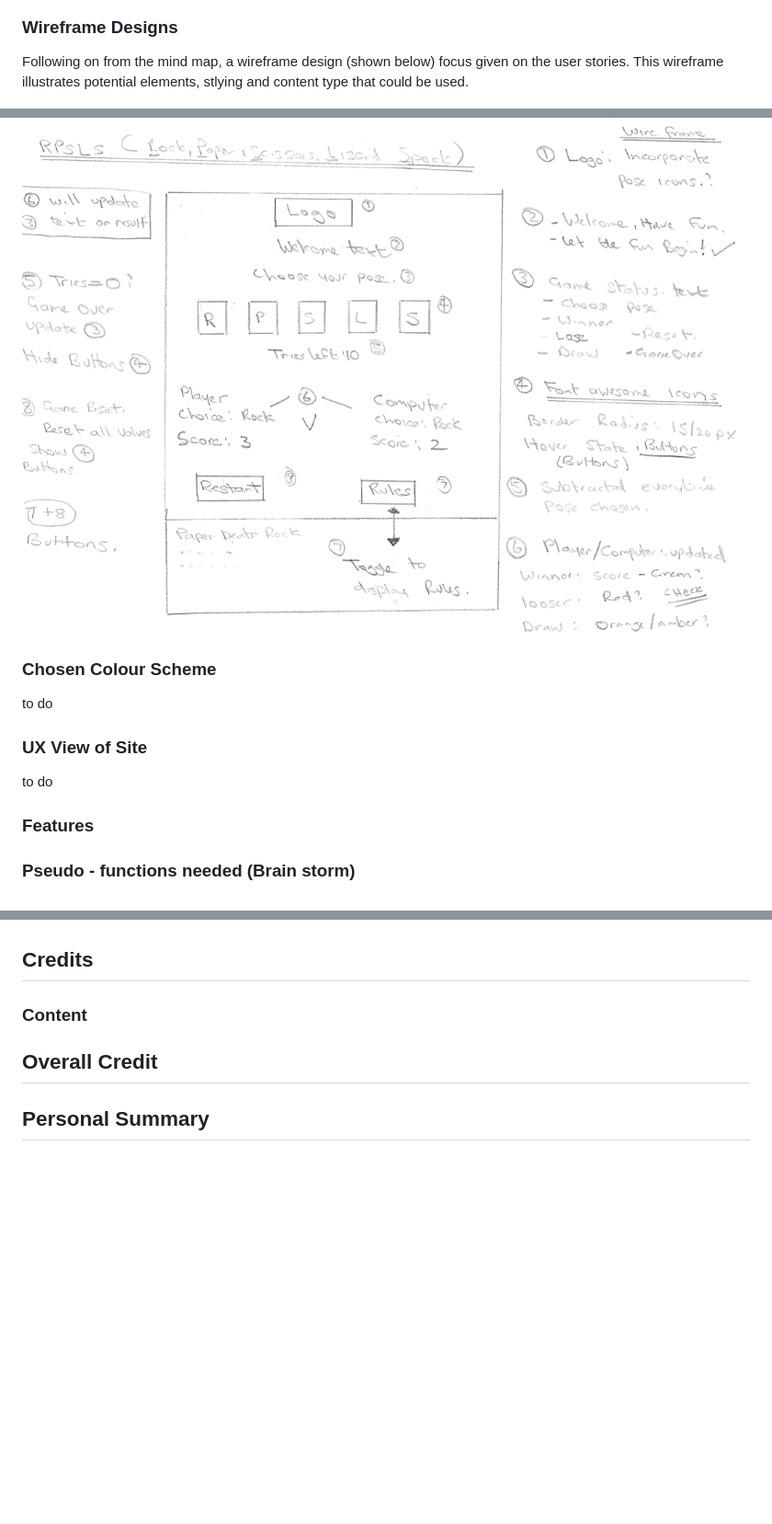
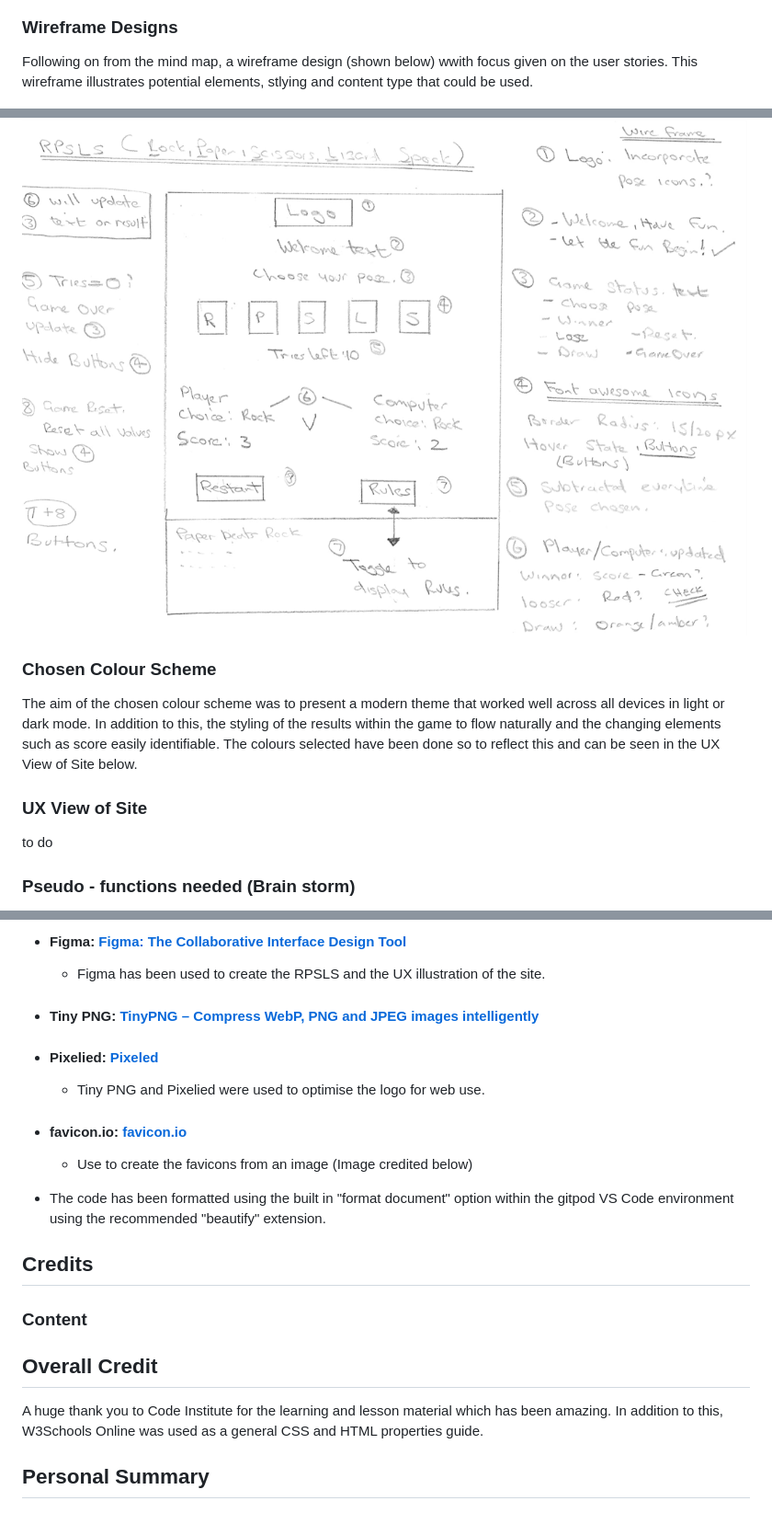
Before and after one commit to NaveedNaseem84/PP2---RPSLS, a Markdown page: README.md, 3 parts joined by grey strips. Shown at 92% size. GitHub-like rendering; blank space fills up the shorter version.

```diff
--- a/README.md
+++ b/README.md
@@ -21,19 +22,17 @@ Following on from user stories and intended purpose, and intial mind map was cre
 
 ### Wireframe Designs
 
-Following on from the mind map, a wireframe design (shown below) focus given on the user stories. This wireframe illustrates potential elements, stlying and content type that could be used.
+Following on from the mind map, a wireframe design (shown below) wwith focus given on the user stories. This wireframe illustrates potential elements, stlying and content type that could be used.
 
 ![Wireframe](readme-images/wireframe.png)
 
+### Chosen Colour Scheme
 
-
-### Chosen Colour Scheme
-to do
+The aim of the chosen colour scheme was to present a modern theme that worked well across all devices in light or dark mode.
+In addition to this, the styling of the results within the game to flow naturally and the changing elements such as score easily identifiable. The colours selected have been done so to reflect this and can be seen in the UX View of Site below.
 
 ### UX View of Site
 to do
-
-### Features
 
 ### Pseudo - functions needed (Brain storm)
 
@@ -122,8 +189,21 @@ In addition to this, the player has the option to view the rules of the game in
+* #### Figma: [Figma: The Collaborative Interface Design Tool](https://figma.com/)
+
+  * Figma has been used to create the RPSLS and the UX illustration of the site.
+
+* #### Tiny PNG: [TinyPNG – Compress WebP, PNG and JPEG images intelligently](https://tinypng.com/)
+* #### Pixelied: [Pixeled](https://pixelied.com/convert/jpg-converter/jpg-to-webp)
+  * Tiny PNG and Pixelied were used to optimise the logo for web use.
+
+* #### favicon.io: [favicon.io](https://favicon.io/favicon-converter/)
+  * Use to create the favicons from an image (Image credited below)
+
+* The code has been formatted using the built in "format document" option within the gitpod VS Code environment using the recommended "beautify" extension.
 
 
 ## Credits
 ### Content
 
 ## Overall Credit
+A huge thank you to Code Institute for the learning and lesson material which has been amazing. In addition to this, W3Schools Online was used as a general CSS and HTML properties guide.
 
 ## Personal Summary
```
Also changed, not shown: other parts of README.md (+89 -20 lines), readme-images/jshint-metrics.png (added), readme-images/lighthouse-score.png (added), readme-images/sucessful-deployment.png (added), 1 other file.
* * * * * * *
[DIRECTIONS FOR THIS TASK] Could you write all the entries out again exactly, but without their pictures?

[TASK RESPONSE]
Before and after one commit to NaveedNaseem84/PP2---RPSLS, a Markdown page: README.md, 3 parts joined by grey strips. Shown at 92% size. GitHub-like rendering; blank space fills up the shorter version.

```diff
--- a/README.md
+++ b/README.md
@@ -21,19 +22,17 @@ Following on from user stories and intended purpose, and intial mind map was cre
 
 ### Wireframe Designs
 
-Following on from the mind map, a wireframe design (shown below) focus given on the user stories. This wireframe illustrates potential elements, stlying and content type that could be used.
+Following on from the mind map, a wireframe design (shown below) wwith focus given on the user stories. This wireframe illustrates potential elements, stlying and content type that could be used.
 
 ![Wireframe](readme-images/wireframe.png)
 
+### Chosen Colour Scheme
 
-
-### Chosen Colour Scheme
-to do
+The aim of the chosen colour scheme was to present a modern theme that worked well across all devices in light or dark mode.
+In addition to this, the styling of the results within the game to flow naturally and the changing elements such as score easily identifiable. The colours selected have been done so to reflect this and can be seen in the UX View of Site below.
 
 ### UX View of Site
 to do
-
-### Features
 
 ### Pseudo - functions needed (Brain storm)
 
@@ -122,8 +189,21 @@ In addition to this, the player has the option to view the rules of the game in
+* #### Figma: [Figma: The Collaborative Interface Design Tool](https://figma.com/)
+
+  * Figma has been used to create the RPSLS and the UX illustration of the site.
+
+* #### Tiny PNG: [TinyPNG – Compress WebP, PNG and JPEG images intelligently](https://tinypng.com/)
+* #### Pixelied: [Pixeled](https://pixelied.com/convert/jpg-converter/jpg-to-webp)
+  * Tiny PNG and Pixelied were used to optimise the logo for web use.
+
+* #### favicon.io: [favicon.io](https://favicon.io/favicon-converter/)
+  * Use to create the favicons from an image (Image credited below)
+
+* The code has been formatted using the built in "format document" option within the gitpod VS Code environment using the recommended "beautify" extension.
 
 
 ## Credits
 ### Content
 
 ## Overall Credit
+A huge thank you to Code Institute for the learning and lesson material which has been amazing. In addition to this, W3Schools Online was used as a general CSS and HTML properties guide.
 
 ## Personal Summary
```
Also changed, not shown: other parts of README.md (+89 -20 lines), readme-images/jshint-metrics.png (added), readme-images/lighthouse-score.png (added), readme-images/sucessful-deployment.png (added), 1 other file.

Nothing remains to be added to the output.